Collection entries
»»

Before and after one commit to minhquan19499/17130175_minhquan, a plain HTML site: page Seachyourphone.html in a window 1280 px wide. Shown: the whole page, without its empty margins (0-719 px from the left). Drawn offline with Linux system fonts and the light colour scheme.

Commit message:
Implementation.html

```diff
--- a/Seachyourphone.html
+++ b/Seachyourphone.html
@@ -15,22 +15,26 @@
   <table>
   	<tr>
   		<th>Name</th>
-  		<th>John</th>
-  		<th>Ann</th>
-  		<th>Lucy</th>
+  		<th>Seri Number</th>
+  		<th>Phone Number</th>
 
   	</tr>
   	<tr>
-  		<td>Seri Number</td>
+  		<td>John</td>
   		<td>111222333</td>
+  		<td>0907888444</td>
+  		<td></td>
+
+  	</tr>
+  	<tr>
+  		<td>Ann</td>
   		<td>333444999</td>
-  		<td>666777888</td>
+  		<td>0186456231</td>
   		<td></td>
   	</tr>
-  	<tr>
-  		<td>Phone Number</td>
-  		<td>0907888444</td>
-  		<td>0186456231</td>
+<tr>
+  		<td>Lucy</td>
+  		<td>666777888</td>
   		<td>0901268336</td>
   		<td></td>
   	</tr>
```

««

EXERCISE BRIEF
What is needed is an exact copy of every entry.

ANSWER SPACE
Before and after one commit to minhquan19499/17130175_minhquan, a plain HTML site: page Seachyourphone.html in a window 1280 px wide. Shown: the whole page, without its empty margins (0-719 px from the left). Drawn offline with Linux system fonts and the light colour scheme.

Commit message:
Implementation.html

```diff
--- a/Seachyourphone.html
+++ b/Seachyourphone.html
@@ -15,22 +15,26 @@
   <table>
   	<tr>
   		<th>Name</th>
-  		<th>John</th>
-  		<th>Ann</th>
-  		<th>Lucy</th>
+  		<th>Seri Number</th>
+  		<th>Phone Number</th>
 
   	</tr>
   	<tr>
-  		<td>Seri Number</td>
+  		<td>John</td>
   		<td>111222333</td>
+  		<td>0907888444</td>
+  		<td></td>
+
+  	</tr>
+  	<tr>
+  		<td>Ann</td>
   		<td>333444999</td>
-  		<td>666777888</td>
+  		<td>0186456231</td>
   		<td></td>
   	</tr>
-  	<tr>
-  		<td>Phone Number</td>
-  		<td>0907888444</td>
-  		<td>0186456231</td>
+<tr>
+  		<td>Lucy</td>
+  		<td>666777888</td>
   		<td>0901268336</td>
   		<td></td>
   	</tr>
```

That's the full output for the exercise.